:: WHAT YOU NEED TO DO ::
Before you return the entries below, strip out the pictures and keep all else exact.

┄┄┄┄┄┄┄┄┄┄

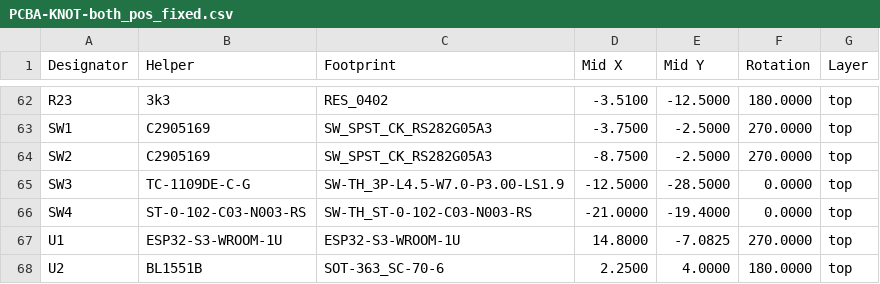
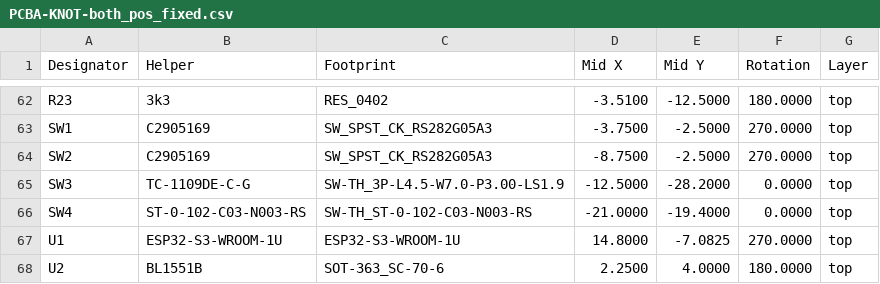
Before and after one commit to intechstudio/midi-host, a CSV file: Preview/Electrical/mfg/PCBA-KNOT-both_pos_fixed.csv, drawn as a sheet; only a part is shown, gaps mark what is left out.

Commit message:
BOT electrical_boards d0d9dcaaabe4a12d755ef583e0f033c27be3a144

```diff
--- a/Preview/Electrical/mfg/PCBA-KNOT-both_pos_fixed.csv
+++ b/Preview/Electrical/mfg/PCBA-KNOT-both_pos_fixed.csv
@@ -64,3 +64,3 @@ SW1,C2905169,SW_SPST_CK_RS282G05A3,-3.7500,-2.5000,270.0000,top
 SW2,C2905169,SW_SPST_CK_RS282G05A3,-8.7500,-2.5000,270.0000,top
-SW3,TC-1109DE-C-G,SW-TH_3P-L4.5-W7.0-P3.00-LS1.9,-12.5000,-28.5000,0.0000,top
+SW3,TC-1109DE-C-G,SW-TH_3P-L4.5-W7.0-P3.00-LS1.9,-12.5000,-28.2000,0.0000,top
 SW4,ST-0-102-C03-N003-RS,SW-TH_ST-0-102-C03-N003-RS,-21.0000,-19.4000,0.0000,top
```
Also changed, not shown: 12 other files.
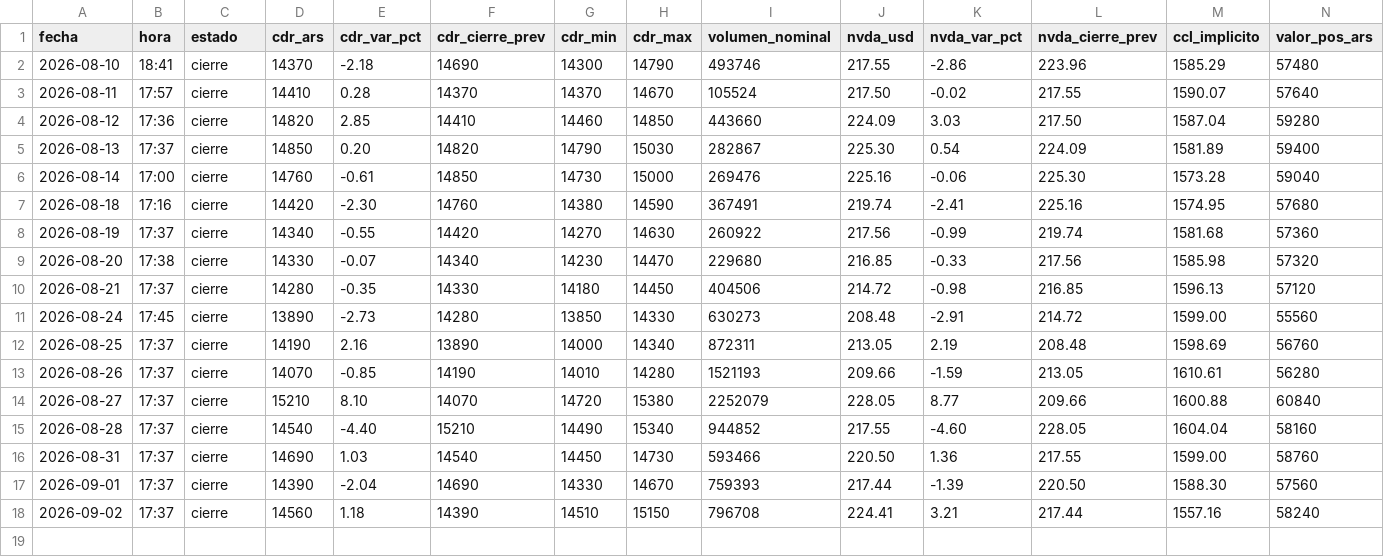
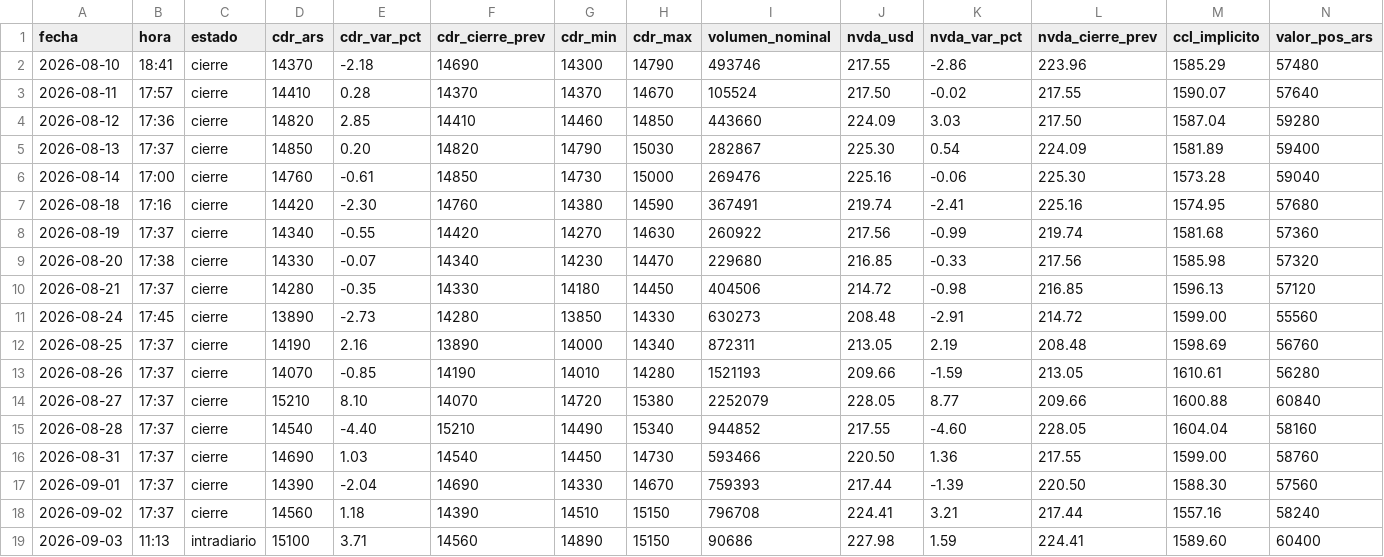
Before and after one commit to m-ramon/bitacora-nvda, a CSV file: historial.csv, drawn as a sheet; only a part is shown; rows hold the shown columns only; the diff names each change by its address in the sheet, - before the commit and + after, or states it on an @@ line.

Commit message:
Reporte intradiario del 03/09/2026

```diff
--- a/historial.csv
+++ b/historial.csv
+row 19: 2026-09-03 | 11:13 | intradiario | 15100 | 3.71 | 14560 | 14890 | 15150 | 90686 | 227.98 | 1.59 | 224.41 | 1589.60 | 60400
```
Also changed, not shown: 1 other file.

┄┄┄┄┄┄┄┄┄┄

:: RESPONSE BELOW ::
Before and after one commit to intechstudio/midi-host, a CSV file: Preview/Electrical/mfg/PCBA-KNOT-both_pos_fixed.csv, drawn as a sheet; only a part is shown, gaps mark what is left out.

Commit message:
BOT electrical_boards d0d9dcaaabe4a12d755ef583e0f033c27be3a144

```diff
--- a/Preview/Electrical/mfg/PCBA-KNOT-both_pos_fixed.csv
+++ b/Preview/Electrical/mfg/PCBA-KNOT-both_pos_fixed.csv
@@ -64,3 +64,3 @@ SW1,C2905169,SW_SPST_CK_RS282G05A3,-3.7500,-2.5000,270.0000,top
 SW2,C2905169,SW_SPST_CK_RS282G05A3,-8.7500,-2.5000,270.0000,top
-SW3,TC-1109DE-C-G,SW-TH_3P-L4.5-W7.0-P3.00-LS1.9,-12.5000,-28.5000,0.0000,top
+SW3,TC-1109DE-C-G,SW-TH_3P-L4.5-W7.0-P3.00-LS1.9,-12.5000,-28.2000,0.0000,top
 SW4,ST-0-102-C03-N003-RS,SW-TH_ST-0-102-C03-N003-RS,-21.0000,-19.4000,0.0000,top
```
Also changed, not shown: 12 other files.
Before and after one commit to m-ramon/bitacora-nvda, a CSV file: historial.csv, drawn as a sheet; only a part is shown; rows hold the shown columns only; the diff names each change by its address in the sheet, - before the commit and + after, or states it on an @@ line.

Commit message:
Reporte intradiario del 03/09/2026

```diff
--- a/historial.csv
+++ b/historial.csv
+row 19: 2026-09-03 | 11:13 | intradiario | 15100 | 3.71 | 14560 | 14890 | 15150 | 90686 | 227.98 | 1.59 | 224.41 | 1589.60 | 60400
```
Also changed, not shown: 1 other file.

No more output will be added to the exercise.